**EXERCISE GOAL:** If a record holds a picture, leave the picture out, but write out everything else exactly.

**DATA SUPPLIED:**
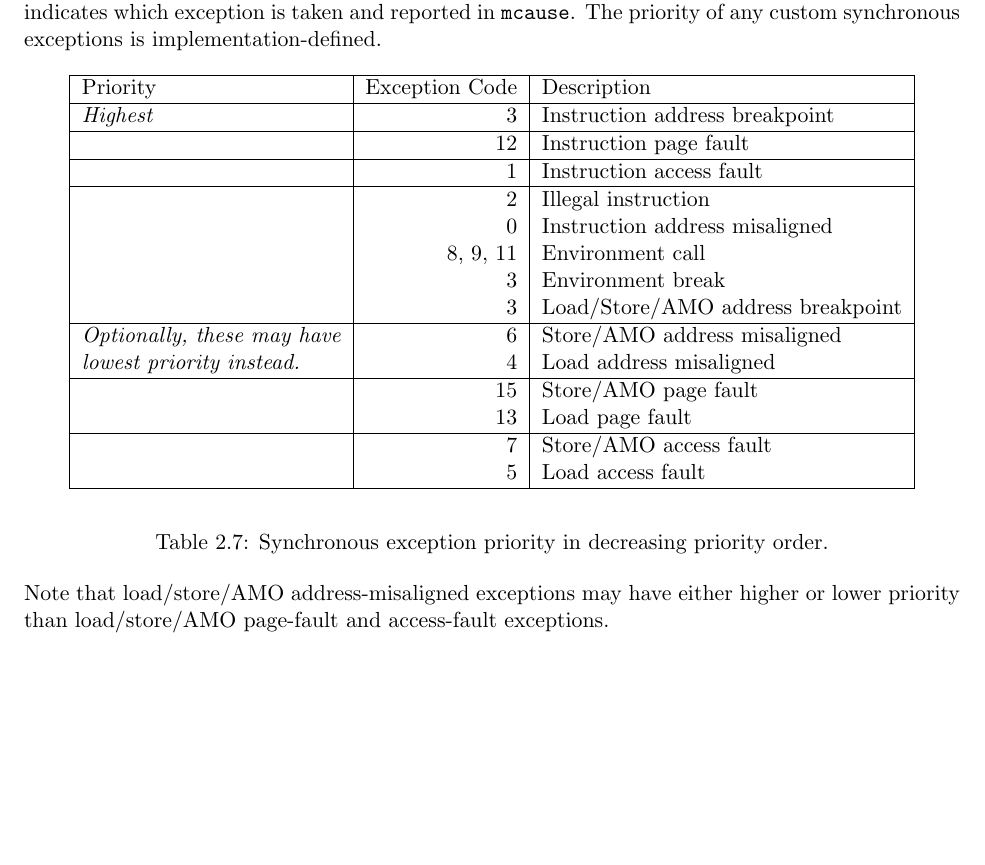
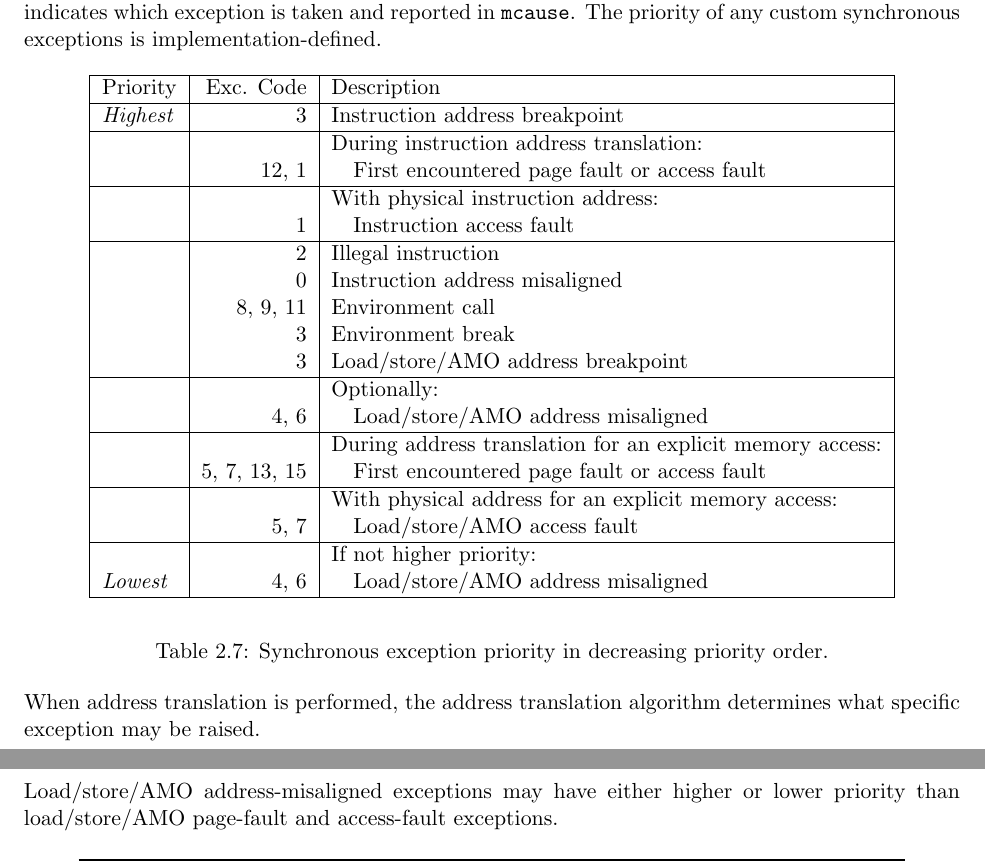
Before and after one commit to riscv/riscv-isa-manual, a LaTeX thesis (src/riscv-privileged.tex, which reads src/machine.tex): part of page 51 of 127 before the commit and two parts of pages 51 and 52 of 127 after it, the two joined at a grey line, cut so that both start at the same text, the shorter picture padded with empty space. Compiled offline with pdfLaTeX.

Commit message:
Clarify priorities of synchronous exceptions

```diff
--- a/src/machine.tex
+++ b/src/machine.tex
@@ -2073,24 +2073,37 @@ The priority of any custom synchronous exceptions is implementation-defined.
 \begin{tabular}{|l|r|l|}
 
   \hline
-  Priority      & Exception Code & Description \\
+  Priority      & Exc. Code  & Description \\
   \hline
-  {\em Highest} &          3 & Instruction address breakpoint \\ \hline
-                &         12 & Instruction page fault \\ \hline
-                &          1 & Instruction access fault \\ \hline
+  {\em Highest} &          3 & Instruction address breakpoint \\
+  \hline
+                &            & During instruction address translation: \\
+                &      12, 1 & \quad First encountered page fault or
+                                 access fault \\
+  \hline
+                &            & With physical instruction address: \\
+                &          1 & \quad Instruction access fault \\
+  \hline
                 &          2 & Illegal instruction \\
                 &          0 & Instruction address misaligned \\
                 &   8, 9, 11 & Environment call \\
                 &          3 & Environment break \\
-                &          3 & Load/Store/AMO address breakpoint \\ \hline
-  {\em Optionally, these may have}
-                &          6 & Store/AMO address misaligned \\
-  {\em lowest priority instead.}
-                &          4 & Load address misaligned \\ \hline
-                &         15 & Store/AMO page fault \\
-                &         13 & Load page fault \\ \hline
-                &          7 & Store/AMO access fault \\
-                &          5 & Load access fault \\
+                &          3 & Load/store/AMO address breakpoint \\
+  \hline
+                &            & Optionally: \\
+                &       4, 6 & \quad Load/store/AMO address misaligned \\
+  \hline
+                &            & During address translation for an explicit
+                                 memory access: \\
+              & 5, 7, 13, 15 & \quad First encountered page fault or
+                                 access fault \\
+  \hline
+                &            & With physical address for an explicit
+                                 memory access: \\
+                &       5, 7 & \quad Load/store/AMO access fault \\
+  \hline
+                &            & If not higher priority: \\
+  {\em Lowest}  &       4, 6 & \quad Load/store/AMO address misaligned \\
   \hline
 
 \end{tabular}
@@ -2099,7 +2112,10 @@ The priority of any custom synchronous exceptions is implementation-defined.
 \label{exception-priority}
 \end{table*}
 
-Note that load/store/AMO address-misaligned exceptions may have
+When address translation is performed, the address translation
+algorithm determines what specific exception may be raised.
+
+Load/store/AMO address-misaligned exceptions may have
 either higher or lower priority than load/store/AMO page-fault and
 access-fault exceptions.
 \begin{commentary}
```
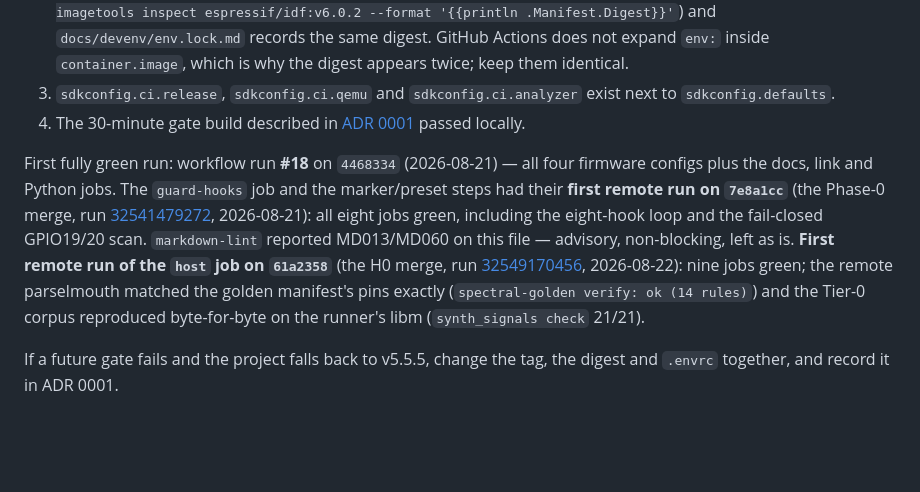
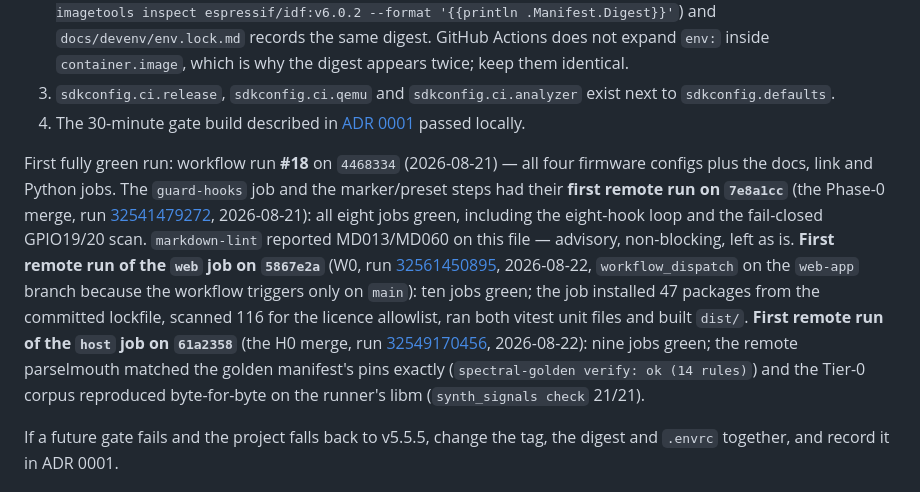
Before and after one commit to alexandergmzx/superspectral, a Markdown page: .github/workflows/README.md, the part around the change. GitHub-like rendering; blank space fills up the shorter version.

```diff
--- a/.github/workflows/README.md
+++ b/.github/workflows/README.md
@@ -31,7 +31,7 @@ It shipped behind `if: false` and was flipped on **2026-08-20** (commit `6160532
 3. `sdkconfig.ci.release`, `sdkconfig.ci.qemu` and `sdkconfig.ci.analyzer` exist next to `sdkconfig.defaults`.
 4. The 30-minute gate build described in [ADR 0001](../../docs/adr/0001-toolchain-esp-idf-v6-pinned-environment.md) passed locally.
 
-First fully green run: workflow run **#18** on `4468334` (2026-08-21) — all four firmware configs plus the docs, link and Python jobs. The `guard-hooks` job and the marker/preset steps had their **first remote run on `7e8a1cc`** (the Phase-0 merge, run [32541479272](https://github.com/alexandergmzx/superspectral/actions/runs/32541479272), 2026-08-21): all eight jobs green, including the eight-hook loop and the fail-closed GPIO19/20 scan. `markdown-lint` reported MD013/MD060 on this file — advisory, non-blocking, left as is. **First remote run of the `host` job on `61a2358`** (the H0 merge, run [32549170456](https://github.com/alexandergmzx/superspectral/actions/runs/32549170456), 2026-08-22): nine jobs green; the remote parselmouth matched the golden manifest's pins exactly (`spectral-golden verify: ok (14 rules)`) and the Tier-0 corpus reproduced byte-for-byte on the runner's libm (`synth_signals check` 21/21).
+First fully green run: workflow run **#18** on `4468334` (2026-08-21) — all four firmware configs plus the docs, link and Python jobs. The `guard-hooks` job and the marker/preset steps had their **first remote run on `7e8a1cc`** (the Phase-0 merge, run [32541479272](https://github.com/alexandergmzx/superspectral/actions/runs/32541479272), 2026-08-21): all eight jobs green, including the eight-hook loop and the fail-closed GPIO19/20 scan. `markdown-lint` reported MD013/MD060 on this file — advisory, non-blocking, left as is. **First remote run of the `web` job on `5867e2a`** (W0, run [32561450895](https://github.com/alexandergmzx/superspectral/actions/runs/32561450895), 2026-08-22, `workflow_dispatch` on the `web-app` branch because the workflow triggers only on `main`): ten jobs green; the job installed 47 packages from the committed lockfile, scanned 116 for the licence allowlist, ran both vitest unit files and built `dist/`. **First remote run of the `host` job on `61a2358`** (the H0 merge, run [32549170456](https://github.com/alexandergmzx/superspectral/actions/runs/32549170456), 2026-08-22): nine jobs green; the remote parselmouth matched the golden manifest's pins exactly (`spectral-golden verify: ok (14 rules)`) and the Tier-0 corpus reproduced byte-for-byte on the runner's libm (`synth_signals check` 21/21).
 
 If a future gate fails and the project falls back to v5.5.5, change the tag, the digest and `.envrc` together, and record it in ADR 0001.
 
```
Also changed, not shown: docs/roadmap/documentation-roadmap.md (+8 -6 lines).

**WRITTEN ANSWER:**
Before and after one commit to riscv/riscv-isa-manual, a LaTeX thesis (src/riscv-privileged.tex, which reads src/machine.tex): part of page 51 of 127 before the commit and two parts of pages 51 and 52 of 127 after it, the two joined at a grey line, cut so that both start at the same text, the shorter picture padded with empty space. Compiled offline with pdfLaTeX.

Commit message:
Clarify priorities of synchronous exceptions

```diff
--- a/src/machine.tex
+++ b/src/machine.tex
@@ -2073,24 +2073,37 @@ The priority of any custom synchronous exceptions is implementation-defined.
 \begin{tabular}{|l|r|l|}
 
   \hline
-  Priority      & Exception Code & Description \\
+  Priority      & Exc. Code  & Description \\
   \hline
-  {\em Highest} &          3 & Instruction address breakpoint \\ \hline
-                &         12 & Instruction page fault \\ \hline
-                &          1 & Instruction access fault \\ \hline
+  {\em Highest} &          3 & Instruction address breakpoint \\
+  \hline
+                &            & During instruction address translation: \\
+                &      12, 1 & \quad First encountered page fault or
+                                 access fault \\
+  \hline
+                &            & With physical instruction address: \\
+                &          1 & \quad Instruction access fault \\
+  \hline
                 &          2 & Illegal instruction \\
                 &          0 & Instruction address misaligned \\
                 &   8, 9, 11 & Environment call \\
                 &          3 & Environment break \\
-                &          3 & Load/Store/AMO address breakpoint \\ \hline
-  {\em Optionally, these may have}
-                &          6 & Store/AMO address misaligned \\
-  {\em lowest priority instead.}
-                &          4 & Load address misaligned \\ \hline
-                &         15 & Store/AMO page fault \\
-                &         13 & Load page fault \\ \hline
-                &          7 & Store/AMO access fault \\
-                &          5 & Load access fault \\
+                &          3 & Load/store/AMO address breakpoint \\
+  \hline
+                &            & Optionally: \\
+                &       4, 6 & \quad Load/store/AMO address misaligned \\
+  \hline
+                &            & During address translation for an explicit
+                                 memory access: \\
+              & 5, 7, 13, 15 & \quad First encountered page fault or
+                                 access fault \\
+  \hline
+                &            & With physical address for an explicit
+                                 memory access: \\
+                &       5, 7 & \quad Load/store/AMO access fault \\
+  \hline
+                &            & If not higher priority: \\
+  {\em Lowest}  &       4, 6 & \quad Load/store/AMO address misaligned \\
   \hline
 
 \end{tabular}
@@ -2099,7 +2112,10 @@ The priority of any custom synchronous exceptions is implementation-defined.
 \label{exception-priority}
 \end{table*}
 
-Note that load/store/AMO address-misaligned exceptions may have
+When address translation is performed, the address translation
+algorithm determines what specific exception may be raised.
+
+Load/store/AMO address-misaligned exceptions may have
 either higher or lower priority than load/store/AMO page-fault and
 access-fault exceptions.
 \begin{commentary}
```
Before and after one commit to alexandergmzx/superspectral, a Markdown page: .github/workflows/README.md, the part around the change. GitHub-like rendering; blank space fills up the shorter version.

```diff
--- a/.github/workflows/README.md
+++ b/.github/workflows/README.md
@@ -31,7 +31,7 @@ It shipped behind `if: false` and was flipped on **2026-08-20** (commit `6160532
 3. `sdkconfig.ci.release`, `sdkconfig.ci.qemu` and `sdkconfig.ci.analyzer` exist next to `sdkconfig.defaults`.
 4. The 30-minute gate build described in [ADR 0001](../../docs/adr/0001-toolchain-esp-idf-v6-pinned-environment.md) passed locally.
 
-First fully green run: workflow run **#18** on `4468334` (2026-08-21) — all four firmware configs plus the docs, link and Python jobs. The `guard-hooks` job and the marker/preset steps had their **first remote run on `7e8a1cc`** (the Phase-0 merge, run [32541479272](https://github.com/alexandergmzx/superspectral/actions/runs/32541479272), 2026-08-21): all eight jobs green, including the eight-hook loop and the fail-closed GPIO19/20 scan. `markdown-lint` reported MD013/MD060 on this file — advisory, non-blocking, left as is. **First remote run of the `host` job on `61a2358`** (the H0 merge, run [32549170456](https://github.com/alexandergmzx/superspectral/actions/runs/32549170456), 2026-08-22): nine jobs green; the remote parselmouth matched the golden manifest's pins exactly (`spectral-golden verify: ok (14 rules)`) and the Tier-0 corpus reproduced byte-for-byte on the runner's libm (`synth_signals check` 21/21).
+First fully green run: workflow run **#18** on `4468334` (2026-08-21) — all four firmware configs plus the docs, link and Python jobs. The `guard-hooks` job and the marker/preset steps had their **first remote run on `7e8a1cc`** (the Phase-0 merge, run [32541479272](https://github.com/alexandergmzx/superspectral/actions/runs/32541479272), 2026-08-21): all eight jobs green, including the eight-hook loop and the fail-closed GPIO19/20 scan. `markdown-lint` reported MD013/MD060 on this file — advisory, non-blocking, left as is. **First remote run of the `web` job on `5867e2a`** (W0, run [32561450895](https://github.com/alexandergmzx/superspectral/actions/runs/32561450895), 2026-08-22, `workflow_dispatch` on the `web-app` branch because the workflow triggers only on `main`): ten jobs green; the job installed 47 packages from the committed lockfile, scanned 116 for the licence allowlist, ran both vitest unit files and built `dist/`. **First remote run of the `host` job on `61a2358`** (the H0 merge, run [32549170456](https://github.com/alexandergmzx/superspectral/actions/runs/32549170456), 2026-08-22): nine jobs green; the remote parselmouth matched the golden manifest's pins exactly (`spectral-golden verify: ok (14 rules)`) and the Tier-0 corpus reproduced byte-for-byte on the runner's libm (`synth_signals check` 21/21).
 
 If a future gate fails and the project falls back to v5.5.5, change the tag, the digest and `.envrc` together, and record it in ADR 0001.
 
```
Also changed, not shown: docs/roadmap/documentation-roadmap.md (+8 -6 lines).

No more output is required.